Getting to know Africa includes experiencing the vastly different - and yummy - expressions of each culture through food. We grew up eating these bran rusks!They are delicious no matter what age you are. A lovely crunchy treat to enjoy with a good cup of coffee or tea. We call them our version of biscotti!
Every one of us makes them slightly differently. We have experimented with the dried fruit ingredients. We've tried dried cranberries, blueberries, dried mixed fruit (chopped up), a variety of different types of raisins, dried dates . . . just use your creative culinary imagination! You can omit the dried fruit entirely, but we think they are better with the addition of fruit.
We love sharing our family recipes with you but please remember you can search online and find lots of variations on this dish and other terrific African recipes. An online recipe site we use over and over again is The Congo Cookbook. My East Africa Journal is also a great source for recipes. afrolems.com - A food blog for Nigerian, African and International recipes is a great source. Visit them - they have a really nice selection of recipes and the instructions are laid out in a really easy to understand manner. AllRecipes and Food.com are also good resources. Just a simple web search will turn up a wide variety of recipes for you to try.
- 600 grams sugar
- 3 eggs (we recommend extra large)
- 1 kg of self-raising flour
- 500 grams of butter
- 1 tsp of salt
- 1-1/3 cups of milk (we use 2%)
- 1 tablespoon of baking powder
- 200 grams bran flakes
- Raisins, cranberries, dried blueberries, etc. Use your judgement. We put in about a half cup.
- Set the oven to 350 degrees Fahrenheit.
- Grease two loaf tins. We use spray canola oil. There are butter flavour sprays as well if you prefer.
- Now cream the butter and sugar.
- Once you've creamed the butter and sugar, you can add the eggs. Beat this mixture well after adding eggs. We add the eggs one at a time and beat each one into the mixture.
- Add your dry ingredients but not the bran or the dried fruit yet.
- Mix your dry and wet ingredients. Then add the bran and then the dried fruit. We add both gradually so they get incorporated evenly into the batter.
- Divide your batter in half and put each half into a greased loaf tin.
- Bake the loaves for about 45 to 50 minutes. Make sure to test them in the centre to make sure they are completely "baked through". Ours are usually done at just over 45 minutes.
- It is really important to let the loaves cool completely before slicing into rusks.

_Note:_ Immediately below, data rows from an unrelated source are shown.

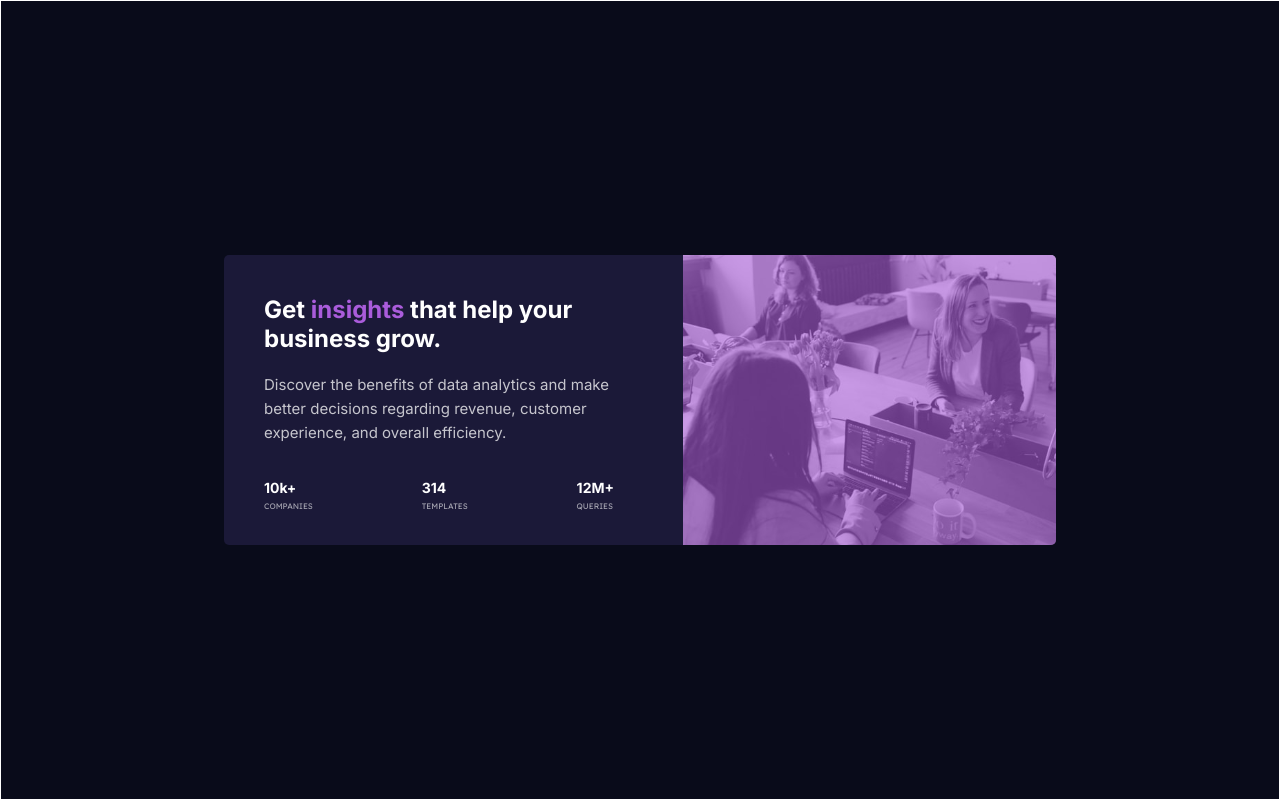
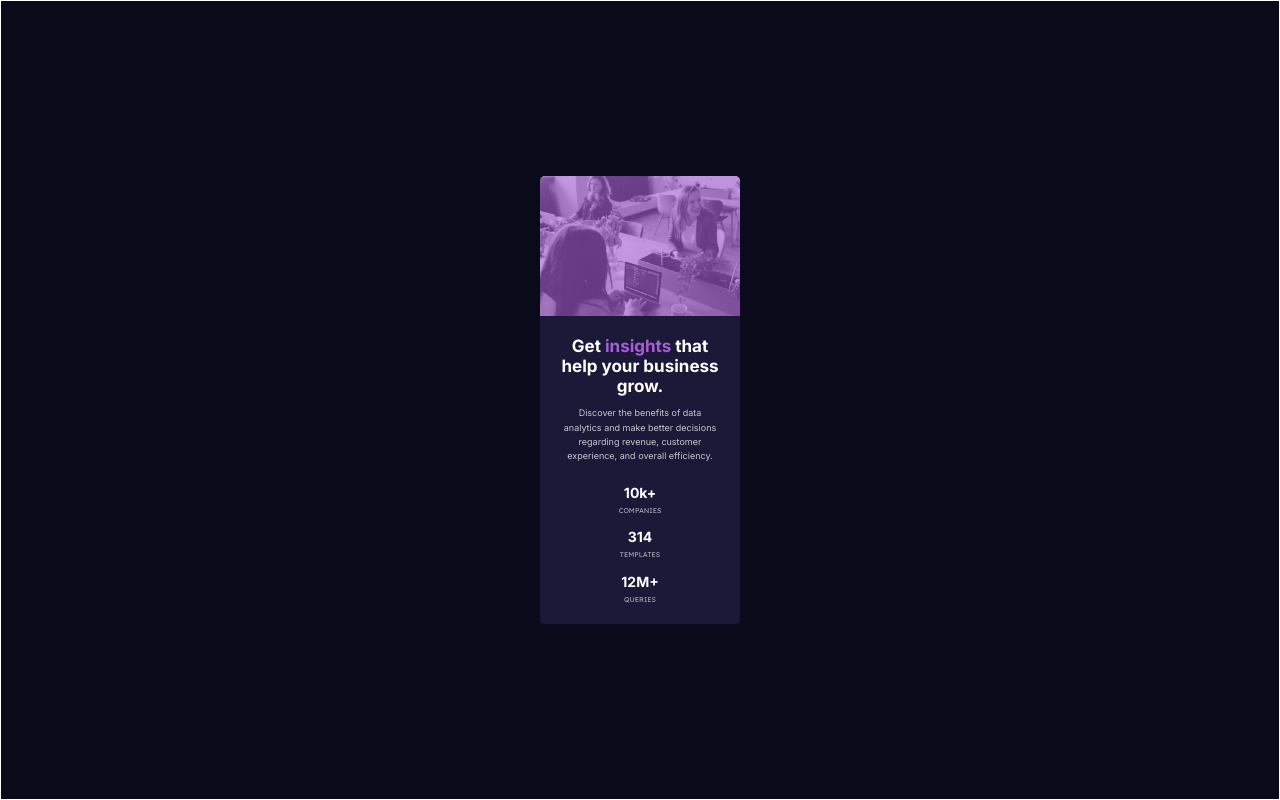
Before and after one commit to saira512dev/frontEndChallenge_3, a plain HTML site: page index.html in a window 1280 px wide. Drawn offline with Linux system fonts and the light colour scheme.

Commit message:
portrait mode error fixed

```diff
--- a/scss/style.scss
+++ b/scss/style.scss
@@ -1,6 +1,6 @@
 @import "colors";
 @import url("https://fonts.googleapis.com/css2?family=Inter:wght@400;700&display=swap");
-@import url("https://fonts.googleapis.com/css2?family=Inter:wght@400;700&family=Lexend+Deca&display=swap");
+@import url("https://fonts.googleapis.com/css2?family=Lexend+Deca&display=swap");
 
 *,
 *::before,
@@ -26,11 +26,11 @@ body {
 
 main {
   display: flex;
+  margin: 20px auto;
   flex-direction: column-reverse;
   width: 200px;
   background: $dark-desaturated-blue;
   border-radius: 5px 5px 5px 5px;
-}
 
   .image-container {
     border-radius: 5px 5px 0 0;
@@ -41,9 +41,6 @@ main {
     background: url("/images/image-header-mobile.jpg") no-repeat center/cover;
 
     .image-color {
-    position: absolute;
-    top: 0;
-    left: 0;
       height: 100%;
       width: 100%;
       opacity: 0.6;
@@ -73,7 +70,6 @@ main {
       color: $main-para-color;
       line-height: 1.6;
     }
-}
 
     .list {
       display: flex;
@@ -89,7 +85,6 @@ main {
         flex-direction: column;
         justify-content: center;
         align-items: space-between;
-  }
 
         .text {
           color: $white;
@@ -104,83 +99,86 @@ main {
           margin-top: 5px;
         }
       }
-
-@media (min-width: 900px) {
-  body {
-    font-family: "Inter", sans-serif;
-  }
-
-  main {
-    flex-direction: row;
-    width: 60vw;
-  }
-
-  .image-container {
-    background: $soft-violet url("/images/image-header-desktop.jpg") no-repeat
-      center/cover;
-    border-radius: 0 5px 5px 0;
-    width: 100%;
-    height: initial;
-
-    .image-color {
-      border-radius: 0 5px 5px 0;
-    }
-  }
-
-  .content {
-    flex-direction: column;
-    margin: 30px 0 20px 20px;
-    text-align: left;
-
-    h1 {
-      font-size: 20px;
-      margin: 10px 20px;
-
-      padding-right: 60px;
-    }
-
-    p {
-      font-size: 12px;
-      margin: 10px 10px 10px 20px;
-      padding-right: 0px;
-    }
-
-    .list {
-      flex-direction: row;
-      width: 260px;
-      margin-left: 20px;
-      margin-top: 0;
-      margin-right: 60px;
-      margin-bottom: 0;
-      height: 60px;
-      margin-top: 10px;
-
-      .subtext {
-        font-size: 8px;
-      }
     }
   }
 }
 
-@media (min-width: 1100px) {
-  main {
-    width: 65vw;
-  }
+// @media (min-width: 900px) {
+//   body {
+//     font-family: "Inter", sans-serif;
+//   }
 
-  .content {
-    h1 {
-      font-size: 24px;
-      margin-right: 50px;
-    }
+//   main {
+//     flex-direction: row;
+//     width: 60vw;
+//   }
 
-    p {
-      font-size: 15px;
-      padding-right: 0px;
-      margin-right: 40px;
-    }
+//   .image-container {
+//     background: $soft-violet url("/images/image-header-desktop.jpg") no-repeat
+//       center/cover;
+//     border-radius: 0 5px 5px 0;
+//     width: 100%;
+//     height: initial;
 
-    .list {
-      width: 350px;
-    }
-  }
-}
+//     .image-color {
+//       border-radius: 0 5px 5px 0;
+//     }
+//   }
+
+//   .content {
+//     flex-direction: column;
+//     margin: 30px 0 20px 20px;
+//     text-align: left;
+
+//     h1 {
+//       font-size: 20px;
+//       margin: 10px 20px;
+
+//       padding-right: 60px;
+//     }
+
+//     p {
+//       font-size: 12px;
+//       margin: 10px 10px 10px 20px;
+//       padding-right: 0px;
+//     }
+
+//     .list {
+//       flex-direction: row;
+//       width: 260px;
+//       margin-left: 20px;
+//       margin-top: 0;
+//       margin-right: 60px;
+//       margin-bottom: 0;
+//       height: 60px;
+//       margin-top: 10px;
+
+//       .subtext {
+//         font-size: 8px;
+//       }
+//     }
+//   }
+// }
+
+// @media (min-width: 1100px) {
+//   main {
+//     width: 65vw;
+//   }
+
+//   .content {
+//     h1 {
+//       font-size: 24px;
+//       margin-right: 50px;
+//     }
+
+//     p {
+//       font-size: 15px;
+//       padding-right: 0px;
+//       margin-right: 40px;
+//     }
+
+//     .list {
+//       width: 350px;
+//     }
+//   }
+// }
```
Also changed, not shown: css/style.css, 1 other file. Lines whose indentation alone changed are shown as unchanged.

- Once completely cool, cut the loaves into about 1/2 inch slices.
- Set your oven to 100 degrees Fahrenheit
- Place the slices on parchment paper on a baking tray
- Dry the rusks in the oven. We find it takes about 2.5 to 3 hours. Check frequently as you don't want them to burn up. You just want to dry them out.
In the end, you will end up with a tasty, crispy treat. They keep well in a biscuit tin and we even layer them into a plastic container (with a good seal), between parchment paper and freeze some "for a rainy day". They aren't quite as good once frozen but as long as you allow them to naturally come to room temperature, they are still pretty good. A trick we use is to put a piece of paper towel at the bottom (under a layer of parchment paper, and another piece at the top, over a piece of parchment paper. This helps to "wick" any moisture away from the rusks. We've related how we make our rusks but we'll also share a terrific recipe we came across for a similar rusk. This recipe is "truly terrific" and we highly recommend it. They are called Ma's Buttermilk Rusks. This is a recipe you'll want to make over and over. Ours are always a little different each time we make them, which we think adds to the delight!
Enjoy your Bran Rusks with an authentic, single origin coffee! Our Taste of Africa coffees are simply superb.